Join us on Tuesday, July 15, from 10 to 11 a.m. and learn the difference between online music providers Spotify, Google Play, Soundcloud, and the Iowa City Public Library’s own Online Music Project. The Introduction to Music Online class discusses the difference between streaming and downloading music. Participants will also find out how to make a playlist and share music on a social media site or embed it on a blog.
Learning a language? Tracking stocks? Investigating local Iowa City history? The library has an online resource you can use to do all of these things. Come to the Library Friday, July 25, from 10 to 11 a.m. for a demonstration of the library’s best kept secret – our databases.
All classes for adults are held in the Library’s Computer Lab on the second floor. Classes are free, but space is limited to 10 people per program, so patrons should register early. Visit www.icpl.org/classes to register online. You can also register by calling the Library at (319) 356-5200.
The Caped Crusader celebrates his 75th anniversary this year, a feat which will be celebrated with special events all year long, including Batman Day on Wednesday, July 23.

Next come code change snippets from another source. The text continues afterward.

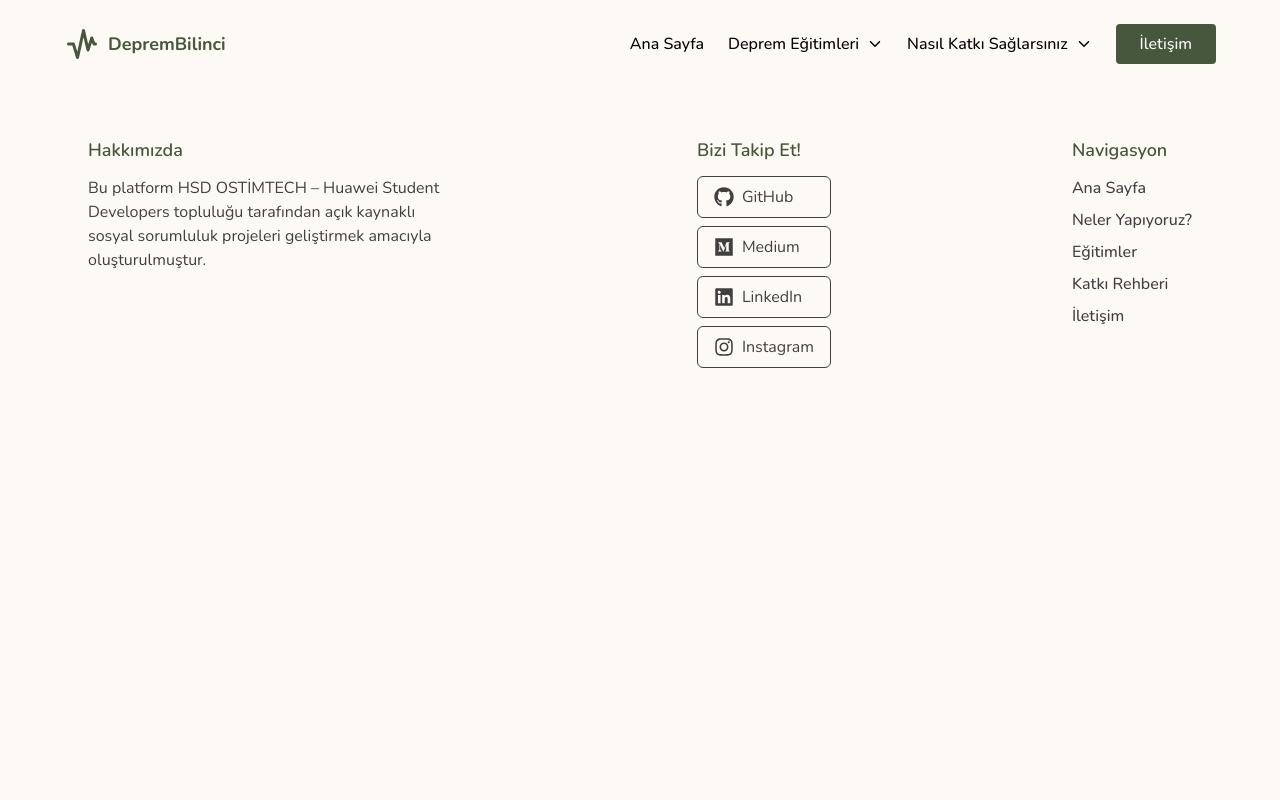
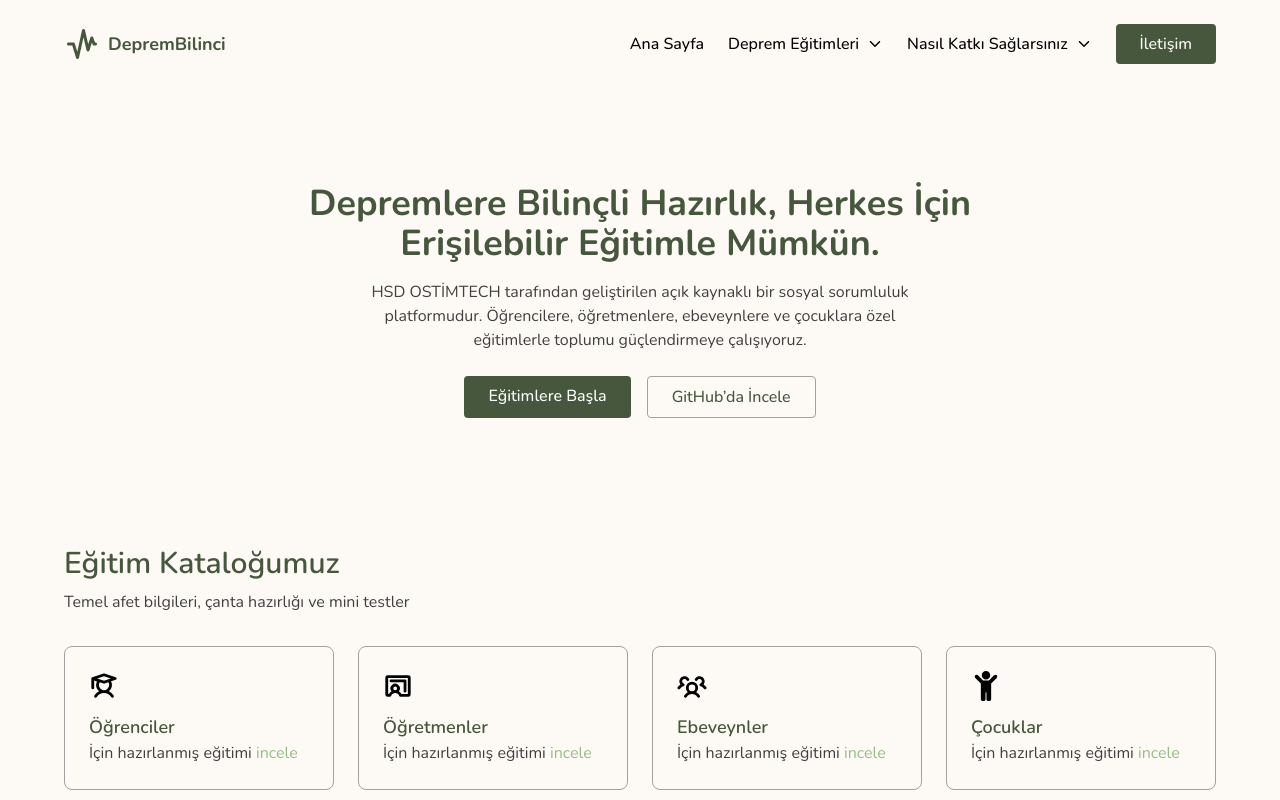
Before and after one commit to HSD-OSTIMTECH/DepremBilinci, a Next.js app: page / in a window 1280 px wide. Shown: the top 800 px of the page. Built offline with nearby package versions, Linux system fonts and the light colour scheme; no server answers.

Commit message:
feat: created index page and githubaction component

```diff
--- /dev/null
+++ b/components/GithubAction.tsx
@@ -0,0 +1,56 @@
+import React, { useEffect, useState } from "react";
+
+// GitHub API'den dönen user tipi
+type GithubUser = {
+  id: number;
+  login: string;
+  avatar_url: string;
+  html_url: string;
+};
+
+const GithubAction: React.FC = () => {
+  const [members, setMembers] = useState<GithubUser[]>([]);
+
+  useEffect(() => {
+    fetch("https://api.github.com/orgs/hsd-ostimtech/members")
+      .then((res) => res.json())
+      .then((data: GithubUser[]) => setMembers(data))
+      .catch((err) => console.error("GitHub verisi alınamadı:", err));
+  }, []);
+
+  return (
+    <div className="px-4 py-12 flex flex-col md:flex-row items-center justify-between">
+
+      {/* Üyelerin avatarları */}
+      <div className="flex flex-wrap gap-4 mb-8">
+        {members.map((member) => (
+          <a
+            key={member.id}
+            href={member.html_url}
+            target="_blank"
+            rel="noopener noreferrer"
+            className="hover:scale-105 transition-transform"
+          >
+            <img
+              src={member.avatar_url}
+              alt={member.login}
+              title={member.login}
+              className="w-16 h-16 rounded-full border"
+            />
+          </a>
+        ))}
+      </div>
+
+      {/* Açıklama */}
+      <div className="md:w-1/2">
+        <h2 className="text-2xl md:text-3xl font-semibold text-primary mb-2">Bu Platform Nedir?</h2>
+        <p className="text-neutral-700">
+          HSD OSTİMTECH tarafından geliştirilen açık kaynaklı bir sosyal sorumluluk platformudur. Afetlere karşı bilinç oluşturmayı amaçlar. Eğitim, test ve sertifika modülleriyle toplumu dijital ortamda güçlendirir. Sol tarafta ise katkı sağlayanları görüyorsunuz.
+        </p>
+      </div>
+
+    </div>
+  );
+};
+
+export default GithubAction;
--- a/pages/index.tsx
+++ b/pages/index.tsx
@@ -1,5 +1,107 @@
+import {
+  PiStudentBold,
+  PiChalkboardTeacherBold,
+  PiUsersThreeBold,
+} from "react-icons/pi";
+import { FaChild } from "react-icons/fa";
+
+import GithubAction from "@/components/GithubAction";
+
 export default function Home() {
   return (
-    <div></div>
+    <div className="my-24">
+
+        {/*Hero Section*/}
+        <section className="flex flex-col items-center justify-center px-4 text-center">
+          <h1 className="text-2xl md:text-4xl font-bold text-primary mb-4">
+            Depremlere Bilinçli Hazırlık, Herkes İçin<br />Erişilebilir Eğitimle Mümkün.
+          </h1>
+
+          <p className="md:text-base text-neutral-700 max-w-xl mb-6">
+            HSD OSTİMTECH tarafından geliştirilen açık kaynaklı bir sosyal sorumluluk platformudur.
+            Öğrencilere, öğretmenlere, ebeveynlere ve çocuklara özel eğitimlerle toplumu güçlendirmeye çalışıyoruz.
+          </p>
+
+          <div className="flex flex-col md:flex-row gap-4">
+            <a
+              href="/egitim/cocuklar"
+              className="bg-primary text-white px-6 py-2 font-medium rounded-sm hover:-translate-y-0.5 transition-all"
+            >
+              Eğitimlere Başla
+            </a>
+            <a
+              href="https://github.com/hsd-ostimtech"
+              target="_blank"
+              rel="noopener noreferrer"
+              className="border border-neutral-400 text-primary px-6 py-2 font-medium rounded-sm hover:-translate-y-0.5 transition-all"
+            >
+              GitHub’da İncele
+            </a>
+          </div>
+        </section>
+
+        {/* Eğitim Kataloğumuz*/}
+        <section className="py-32">
+
+          <h2 className="text-2xl md:text-3xl font-semibold text-primary mb-2">Eğitim Kataloğumuz</h2>
+          <p className="text-neutral-700 mb-8">
+            Temel afet bilgileri, çanta hazırlığı ve mini testler
+          </p>
+
+          <div className="grid grid-cols-1 sm:grid-cols-2 md:grid-cols-4 gap-6">
+            {/* Öğrenciler */}
+            <div className="border border-neutral-400 rounded-lg p-6">
+              <PiStudentBold className="text-3xl mb-3" />
+              <h3 className="text-lg font-semibold text-primary">Öğrenciler</h3>
+              <p className="text-neutral-700">
+                İçin hazırlanmış eğitimi{" "}
+                <a href="/egitim/ogrenciler" className="text-sage hover:underline">
+                  incele
+                </a>
+              </p>
+            </div>
+
+            {/* Öğretmenler */}
+            <div className="border border-neutral-400 rounded-lg p-6">
+              <PiChalkboardTeacherBold className="text-3xl mb-3" />
+              <h3 className="text-lg font-semibold text-primary">Öğretmenler</h3>
+              <p className="text-neutral-700">
+                İçin hazırlanmış eğitimi{" "}
+                <a href="/egitim/ogretmenler" className="text-sage hover:underline">
+                  incele
+                </a>
+              </p>
+            </div>
+
+            {/* Ebeveynler */}
+            <div className="border border-neutral-400 rounded-lg p-6">
+              <PiUsersThreeBold className="text-3xl mb-3" />
+              <h3 className="text-lg font-semibold text-primary">Ebeveynler</h3>
+              <p className="text-neutral-700">
+                İçin hazırlanmış eğitimi{" "}
+                <a href="/egitim/ebeveynler" className="text-sage hover:underline">
+                  incele
+                </a>
+              </p>
+            </div>
+
+            {/* Çocuklar */}
+            <div className="border border-neutral-400 rounded-lg p-6">
+              <FaChild className="text-3xl mb-3" />
+              <h3 className="text-lg font-semibold text-primary">Çocuklar</h3>
+              <p className="text-neutral-700">
+                İçin hazırlanmış eğitimi{" "}
+                <a href="/egitim/cocuklar" className="text-sage hover:underline">
+                  incele
+                </a>
+              </p>
+            </div>
+          </div>
+        </section>
+
+        {/*Bu Platform Nedir?*/}
+        <GithubAction/>
+
+    </div>
   );
 }
```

DC Entertainment is partnering with thousands of comic book retailers, bookstores, and libraries on Batman Day to commemorate the Dark Knight’s influence in popular culture.

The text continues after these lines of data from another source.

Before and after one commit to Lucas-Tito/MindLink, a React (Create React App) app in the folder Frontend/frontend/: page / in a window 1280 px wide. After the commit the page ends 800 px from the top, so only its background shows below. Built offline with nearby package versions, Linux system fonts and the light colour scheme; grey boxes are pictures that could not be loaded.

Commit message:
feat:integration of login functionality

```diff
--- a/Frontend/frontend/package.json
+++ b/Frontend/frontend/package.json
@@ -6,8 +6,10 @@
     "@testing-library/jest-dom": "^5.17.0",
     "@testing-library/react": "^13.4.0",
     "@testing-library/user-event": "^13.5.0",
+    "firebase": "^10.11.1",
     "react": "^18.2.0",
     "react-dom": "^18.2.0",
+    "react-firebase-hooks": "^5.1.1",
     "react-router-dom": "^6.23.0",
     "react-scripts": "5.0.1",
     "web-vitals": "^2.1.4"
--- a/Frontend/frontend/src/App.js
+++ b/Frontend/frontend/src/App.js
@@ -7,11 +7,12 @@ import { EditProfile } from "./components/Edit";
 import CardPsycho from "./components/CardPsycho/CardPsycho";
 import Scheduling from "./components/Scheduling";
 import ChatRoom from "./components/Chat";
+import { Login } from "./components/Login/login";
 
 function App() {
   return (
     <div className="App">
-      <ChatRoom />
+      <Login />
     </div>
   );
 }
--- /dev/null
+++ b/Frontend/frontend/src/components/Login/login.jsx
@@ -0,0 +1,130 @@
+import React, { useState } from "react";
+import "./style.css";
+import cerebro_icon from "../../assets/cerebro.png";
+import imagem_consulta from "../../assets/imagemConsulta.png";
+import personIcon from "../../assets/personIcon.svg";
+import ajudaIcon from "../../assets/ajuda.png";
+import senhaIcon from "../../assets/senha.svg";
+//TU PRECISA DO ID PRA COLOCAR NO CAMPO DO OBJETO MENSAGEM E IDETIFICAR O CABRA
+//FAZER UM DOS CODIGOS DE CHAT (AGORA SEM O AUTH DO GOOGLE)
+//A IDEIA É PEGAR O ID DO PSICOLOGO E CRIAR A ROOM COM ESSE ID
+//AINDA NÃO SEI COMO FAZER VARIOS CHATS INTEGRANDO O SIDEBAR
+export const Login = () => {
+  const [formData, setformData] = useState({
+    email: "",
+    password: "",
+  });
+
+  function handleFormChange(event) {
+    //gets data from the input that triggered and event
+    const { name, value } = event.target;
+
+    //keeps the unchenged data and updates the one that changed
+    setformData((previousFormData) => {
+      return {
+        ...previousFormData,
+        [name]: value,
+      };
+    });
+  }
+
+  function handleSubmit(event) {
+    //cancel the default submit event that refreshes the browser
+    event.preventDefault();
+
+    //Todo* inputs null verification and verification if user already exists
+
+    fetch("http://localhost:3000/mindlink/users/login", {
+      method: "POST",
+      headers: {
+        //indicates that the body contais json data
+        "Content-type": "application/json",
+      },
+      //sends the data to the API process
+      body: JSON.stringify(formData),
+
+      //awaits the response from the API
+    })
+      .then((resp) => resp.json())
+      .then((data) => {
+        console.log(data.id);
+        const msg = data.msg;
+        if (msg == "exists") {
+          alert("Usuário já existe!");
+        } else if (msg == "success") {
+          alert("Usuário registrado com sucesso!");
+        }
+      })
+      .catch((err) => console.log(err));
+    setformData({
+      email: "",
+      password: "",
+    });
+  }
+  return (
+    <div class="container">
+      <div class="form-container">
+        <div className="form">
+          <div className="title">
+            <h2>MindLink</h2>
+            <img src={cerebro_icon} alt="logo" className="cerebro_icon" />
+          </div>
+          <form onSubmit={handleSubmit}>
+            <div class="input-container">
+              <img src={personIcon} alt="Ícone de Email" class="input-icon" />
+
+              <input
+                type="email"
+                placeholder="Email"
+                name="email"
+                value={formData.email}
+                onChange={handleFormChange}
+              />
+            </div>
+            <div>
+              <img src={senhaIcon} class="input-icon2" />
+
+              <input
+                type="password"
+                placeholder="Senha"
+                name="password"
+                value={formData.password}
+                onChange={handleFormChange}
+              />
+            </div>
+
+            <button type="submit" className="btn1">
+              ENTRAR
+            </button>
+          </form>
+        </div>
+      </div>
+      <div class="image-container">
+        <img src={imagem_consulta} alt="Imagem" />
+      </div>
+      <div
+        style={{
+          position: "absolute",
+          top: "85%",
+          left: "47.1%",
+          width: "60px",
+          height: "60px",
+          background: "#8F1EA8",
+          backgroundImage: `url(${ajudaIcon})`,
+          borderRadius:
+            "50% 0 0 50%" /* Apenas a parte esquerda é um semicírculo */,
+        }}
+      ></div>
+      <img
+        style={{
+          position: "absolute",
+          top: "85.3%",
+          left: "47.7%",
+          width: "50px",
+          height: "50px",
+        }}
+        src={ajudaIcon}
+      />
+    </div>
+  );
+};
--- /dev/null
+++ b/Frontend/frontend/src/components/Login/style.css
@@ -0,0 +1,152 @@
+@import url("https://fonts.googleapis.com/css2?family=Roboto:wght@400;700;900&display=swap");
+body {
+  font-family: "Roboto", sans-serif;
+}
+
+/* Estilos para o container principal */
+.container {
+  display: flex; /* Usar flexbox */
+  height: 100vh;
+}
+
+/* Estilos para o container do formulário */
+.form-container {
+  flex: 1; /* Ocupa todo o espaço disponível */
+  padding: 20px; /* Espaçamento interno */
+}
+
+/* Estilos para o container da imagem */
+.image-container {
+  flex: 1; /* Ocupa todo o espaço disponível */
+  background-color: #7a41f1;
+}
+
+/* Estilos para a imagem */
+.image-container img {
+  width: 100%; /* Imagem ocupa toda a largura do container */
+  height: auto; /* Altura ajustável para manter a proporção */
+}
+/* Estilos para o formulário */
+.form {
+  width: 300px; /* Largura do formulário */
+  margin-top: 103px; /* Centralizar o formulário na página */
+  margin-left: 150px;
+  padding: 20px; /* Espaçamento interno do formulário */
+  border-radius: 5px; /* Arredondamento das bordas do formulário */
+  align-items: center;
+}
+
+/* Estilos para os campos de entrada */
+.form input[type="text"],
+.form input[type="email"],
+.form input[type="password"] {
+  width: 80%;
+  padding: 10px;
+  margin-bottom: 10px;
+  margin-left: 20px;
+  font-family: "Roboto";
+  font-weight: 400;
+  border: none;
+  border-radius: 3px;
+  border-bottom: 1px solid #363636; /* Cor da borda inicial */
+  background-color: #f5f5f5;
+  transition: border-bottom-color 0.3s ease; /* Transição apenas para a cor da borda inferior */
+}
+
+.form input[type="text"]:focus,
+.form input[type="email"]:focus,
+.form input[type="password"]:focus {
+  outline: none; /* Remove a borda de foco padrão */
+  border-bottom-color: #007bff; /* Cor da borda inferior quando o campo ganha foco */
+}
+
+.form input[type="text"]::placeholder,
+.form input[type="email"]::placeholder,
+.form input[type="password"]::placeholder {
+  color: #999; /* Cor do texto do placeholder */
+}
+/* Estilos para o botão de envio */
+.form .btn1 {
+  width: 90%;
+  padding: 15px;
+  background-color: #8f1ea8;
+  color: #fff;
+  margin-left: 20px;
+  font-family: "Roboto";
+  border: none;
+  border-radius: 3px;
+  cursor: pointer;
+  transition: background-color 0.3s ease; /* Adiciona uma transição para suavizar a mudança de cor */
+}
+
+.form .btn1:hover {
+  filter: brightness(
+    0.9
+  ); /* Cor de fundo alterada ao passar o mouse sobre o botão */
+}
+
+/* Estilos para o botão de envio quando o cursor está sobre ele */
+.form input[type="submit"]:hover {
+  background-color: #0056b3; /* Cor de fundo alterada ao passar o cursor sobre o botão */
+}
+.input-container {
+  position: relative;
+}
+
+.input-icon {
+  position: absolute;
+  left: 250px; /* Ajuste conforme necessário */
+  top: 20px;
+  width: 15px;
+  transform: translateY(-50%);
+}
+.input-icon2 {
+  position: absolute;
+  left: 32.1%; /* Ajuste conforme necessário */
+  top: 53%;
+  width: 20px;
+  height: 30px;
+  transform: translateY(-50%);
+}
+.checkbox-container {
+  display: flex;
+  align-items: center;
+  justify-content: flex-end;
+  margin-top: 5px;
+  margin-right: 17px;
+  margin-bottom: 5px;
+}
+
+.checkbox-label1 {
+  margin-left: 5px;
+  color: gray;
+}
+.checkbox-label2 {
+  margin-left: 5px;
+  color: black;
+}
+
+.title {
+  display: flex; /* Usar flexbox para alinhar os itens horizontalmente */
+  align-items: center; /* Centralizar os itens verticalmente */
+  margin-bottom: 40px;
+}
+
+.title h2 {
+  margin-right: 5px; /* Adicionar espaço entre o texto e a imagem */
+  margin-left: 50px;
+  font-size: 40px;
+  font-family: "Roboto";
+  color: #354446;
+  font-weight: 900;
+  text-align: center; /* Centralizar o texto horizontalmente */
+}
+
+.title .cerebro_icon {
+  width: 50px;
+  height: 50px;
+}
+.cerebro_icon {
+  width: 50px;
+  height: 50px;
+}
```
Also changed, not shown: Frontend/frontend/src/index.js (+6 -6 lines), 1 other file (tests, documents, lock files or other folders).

The Iowa City Public Library will celebrate Batman Day with a costume contest and a free screening of “Batman: Mask of the Phantasm.” Don your best Caped Crusader apparel and enjoy an animated film in which we Batman is investigating the murders of several prominent gangsters at the same time his ex-fiancée is back in Gotham City.
Comic book artist Eric Gapstur will draw Batman sketches for anyone who wants one during the movie.
After the film, you’re invited to show us how much you know about Bruce Wayne’s Alter Ego in our Batman Trivia Challenge.
The celebration begins at 2 p.m. in Meeting Room A. It is free and open to all ages.
For more information about the Library’s Batman Day celebration, contact Brian Visser at (319) 356-5200.
For the latest information and exclusive content celebrating Batman’s 75th anniversary, visit www.batman75.com.
Trains, Sasquatches, and a circus make for an exciting combination in this steampunk adventure story from Kenneth Oppel. During the late 1800′s in Canada, Will Everett grows up witnessing the expansion of the continental railroads as the son of the railway company manager. A shy boy with a talent for drawing, he has always wished for adventure, but never seems to find it. Now on the maiden voyage of The Boundless, the longest train ever built, his adventure finally begins, as he witnesses a murder. In order to stay alive and warn his father about the criminal plot, Will disguises himself as part of a circus with the help of an old acquaintance. He teams up with Maren, the highrope walker from his past, and Mr. Dorian, the circus ringmaster who has an agenda of his own. Together, they try to reach the front of the seven mile train before the criminal gang catches them. The journey, full of perils both magical and real, puts Will’s drawing skills and new friendships to the test. As the train reach the snowy mountains, danger finally catches up to the circus trio, and not everyone will escape uninjured.
The only hitch in this otherwise fantastic story, is the present tense narration takes some getting used to for most readers. Overall this is a page turning story bolstered by mild fantasy elements and plenty of detail from a lesser-known period of history, with some edge of your seat moments that lead to a suspenseful climax.